■ Task requirements ■
Every line that contains the word "RayWuPrize" should be copied from the records below.
- Opening Delimiter -
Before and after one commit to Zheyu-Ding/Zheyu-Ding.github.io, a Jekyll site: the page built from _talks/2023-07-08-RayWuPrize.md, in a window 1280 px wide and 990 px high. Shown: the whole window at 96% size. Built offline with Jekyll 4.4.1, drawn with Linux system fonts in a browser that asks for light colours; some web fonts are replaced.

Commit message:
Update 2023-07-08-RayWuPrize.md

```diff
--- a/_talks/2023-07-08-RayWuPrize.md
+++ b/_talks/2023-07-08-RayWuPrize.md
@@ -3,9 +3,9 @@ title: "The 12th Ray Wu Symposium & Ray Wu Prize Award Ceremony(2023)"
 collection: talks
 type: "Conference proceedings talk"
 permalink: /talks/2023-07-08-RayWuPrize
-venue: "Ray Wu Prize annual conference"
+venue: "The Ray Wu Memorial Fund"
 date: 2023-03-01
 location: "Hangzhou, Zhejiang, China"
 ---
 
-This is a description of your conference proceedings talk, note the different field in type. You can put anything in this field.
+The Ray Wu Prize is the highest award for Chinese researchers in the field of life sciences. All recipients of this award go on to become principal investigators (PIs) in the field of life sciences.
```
- Closing Delimiter -
■ Task solution ■
Before and after one commit to Zheyu-Ding/Zheyu-Ding.github.io, a Jekyll site: the page built from _talks/2023-07-08-RayWuPrize.md, in a window 1280 px wide and 990 px high. Shown: the whole window at 96% size. Built offline with Jekyll 4.4.1, drawn with Linux system fonts in a browser that asks for light colours; some web fonts are replaced.
Update 2023-07-08-RayWuPrize.md
--- a/_talks/2023-07-08-RayWuPrize.md
+++ b/_talks/2023-07-08-RayWuPrize.md
 permalink: /talks/2023-07-08-RayWuPrize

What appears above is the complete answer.